BB pal and former guestblogger Marc Weidenbaum, of the excellent Disquiet site asked 25 ambient musicians "who also enjoy using Instagram to create original short pieces of music -- call them "sonic postcards" -- inspired by each other's Instagram photos." He's posted the entire lovely collection of tracks and also a 58-page PDF of the Instagram images and background on the artists. From the Instagr/am/bient project page:
Photos shared with the popular software Instagram are usually square in format, not unlike the cover to a record album. The format leads inevitably to a question: if a given image were the cover to a record album, what would the album’s music sound like?
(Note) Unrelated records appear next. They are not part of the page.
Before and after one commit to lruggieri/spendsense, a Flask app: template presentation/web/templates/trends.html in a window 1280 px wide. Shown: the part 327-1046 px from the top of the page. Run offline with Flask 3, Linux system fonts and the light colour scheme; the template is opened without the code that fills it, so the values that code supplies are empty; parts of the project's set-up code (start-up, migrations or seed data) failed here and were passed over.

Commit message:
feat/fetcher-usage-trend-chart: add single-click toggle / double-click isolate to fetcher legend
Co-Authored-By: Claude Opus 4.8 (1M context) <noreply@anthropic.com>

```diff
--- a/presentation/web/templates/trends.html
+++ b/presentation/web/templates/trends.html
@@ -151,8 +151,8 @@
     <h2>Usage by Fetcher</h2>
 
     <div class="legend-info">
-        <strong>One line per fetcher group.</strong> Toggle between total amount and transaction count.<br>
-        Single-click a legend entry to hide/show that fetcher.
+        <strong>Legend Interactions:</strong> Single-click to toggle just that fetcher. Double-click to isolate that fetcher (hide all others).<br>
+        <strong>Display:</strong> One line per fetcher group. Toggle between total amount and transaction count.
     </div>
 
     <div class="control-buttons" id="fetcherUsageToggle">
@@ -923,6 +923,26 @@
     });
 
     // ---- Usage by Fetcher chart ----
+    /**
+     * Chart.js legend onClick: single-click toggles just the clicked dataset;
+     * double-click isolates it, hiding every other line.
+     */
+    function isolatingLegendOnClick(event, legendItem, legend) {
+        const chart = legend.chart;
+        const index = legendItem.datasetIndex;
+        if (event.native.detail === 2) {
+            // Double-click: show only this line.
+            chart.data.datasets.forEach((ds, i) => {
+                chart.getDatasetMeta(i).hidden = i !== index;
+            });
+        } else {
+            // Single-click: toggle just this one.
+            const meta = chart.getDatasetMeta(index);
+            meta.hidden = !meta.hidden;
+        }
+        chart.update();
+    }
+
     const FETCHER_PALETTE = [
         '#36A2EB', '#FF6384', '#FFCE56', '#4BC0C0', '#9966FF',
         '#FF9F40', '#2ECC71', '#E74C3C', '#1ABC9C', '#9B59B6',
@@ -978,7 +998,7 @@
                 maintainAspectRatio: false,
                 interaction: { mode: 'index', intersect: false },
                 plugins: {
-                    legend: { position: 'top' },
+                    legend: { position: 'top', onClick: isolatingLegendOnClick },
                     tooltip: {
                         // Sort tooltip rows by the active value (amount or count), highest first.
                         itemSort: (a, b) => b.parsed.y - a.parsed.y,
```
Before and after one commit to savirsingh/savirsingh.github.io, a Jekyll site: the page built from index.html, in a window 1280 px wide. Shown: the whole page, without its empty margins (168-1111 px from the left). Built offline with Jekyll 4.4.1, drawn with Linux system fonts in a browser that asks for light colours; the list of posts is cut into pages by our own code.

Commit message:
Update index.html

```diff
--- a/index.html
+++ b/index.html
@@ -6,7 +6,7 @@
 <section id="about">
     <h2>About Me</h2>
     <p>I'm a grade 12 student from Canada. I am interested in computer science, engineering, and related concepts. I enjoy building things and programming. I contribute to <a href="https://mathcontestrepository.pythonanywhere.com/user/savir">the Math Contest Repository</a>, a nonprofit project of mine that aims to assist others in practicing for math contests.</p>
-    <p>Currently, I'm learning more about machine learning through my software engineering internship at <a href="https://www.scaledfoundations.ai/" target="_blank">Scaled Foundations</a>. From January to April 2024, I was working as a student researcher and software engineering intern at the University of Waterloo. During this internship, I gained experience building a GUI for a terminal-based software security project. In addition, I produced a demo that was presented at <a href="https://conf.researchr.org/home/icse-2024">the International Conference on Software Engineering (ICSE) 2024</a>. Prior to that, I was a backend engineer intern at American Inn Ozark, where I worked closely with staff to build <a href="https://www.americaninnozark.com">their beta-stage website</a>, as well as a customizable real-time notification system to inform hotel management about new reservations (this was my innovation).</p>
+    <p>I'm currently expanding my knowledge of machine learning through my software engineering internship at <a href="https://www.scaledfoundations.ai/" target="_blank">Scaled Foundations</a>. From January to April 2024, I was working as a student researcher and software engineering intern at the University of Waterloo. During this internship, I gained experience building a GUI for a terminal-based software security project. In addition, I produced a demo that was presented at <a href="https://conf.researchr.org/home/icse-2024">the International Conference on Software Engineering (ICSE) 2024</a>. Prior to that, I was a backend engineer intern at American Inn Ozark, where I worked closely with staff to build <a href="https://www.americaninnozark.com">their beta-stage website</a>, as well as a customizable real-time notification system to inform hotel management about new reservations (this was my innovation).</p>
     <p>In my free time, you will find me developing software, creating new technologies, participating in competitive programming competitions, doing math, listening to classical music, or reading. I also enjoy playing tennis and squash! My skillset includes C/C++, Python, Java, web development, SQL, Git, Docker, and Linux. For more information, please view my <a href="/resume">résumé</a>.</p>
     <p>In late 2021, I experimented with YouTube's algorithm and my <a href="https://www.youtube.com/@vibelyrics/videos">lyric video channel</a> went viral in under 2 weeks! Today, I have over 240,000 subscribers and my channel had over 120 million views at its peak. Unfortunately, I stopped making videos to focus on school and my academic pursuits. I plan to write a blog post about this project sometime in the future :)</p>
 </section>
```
Instagr/am/bient is a response to that question. The project involves 25 musicians with ambient inclinations. Each of the musicians contributed an Instagram photo, and in turn each of the musicians recorded an original track in response to one of the photos contributed by another of the project’s participants. The tracks are sonic postcards.
Roboto, the new "house" font for Android 4, was branded a haphazard mash of classic typefaces. The longer you look at it--and the technological constraints that it aims to transcend-the clearer its virtues become. Read the rest
Seen above is a proposed 1912 design for the Lincoln Memorial by John Russell Pope, who would go on to design the Jefferson Memorial. According to historians quoted in Smithsonian magazine, Pope didn't like the site for the memorial so he "created radical designs in a last-ditch effort to discourage the Lincoln Memorial Commission from using the swampy location, west of the Washington Monument." Those of us familiar with the imagery of the Illuminati may beg to differ with that alleged rationale.The illustration is part of an exhibition at Washington DC's National Building Museum called "Unbuilt Washington."
In celebration of the new year, David "Everything is Miscellaneous" Weinberger has written up his "Top Ten Top Ten Top Ten list" -- a list of ten great lists of top ten lists. He also includes seven articles about why we like top ten lists.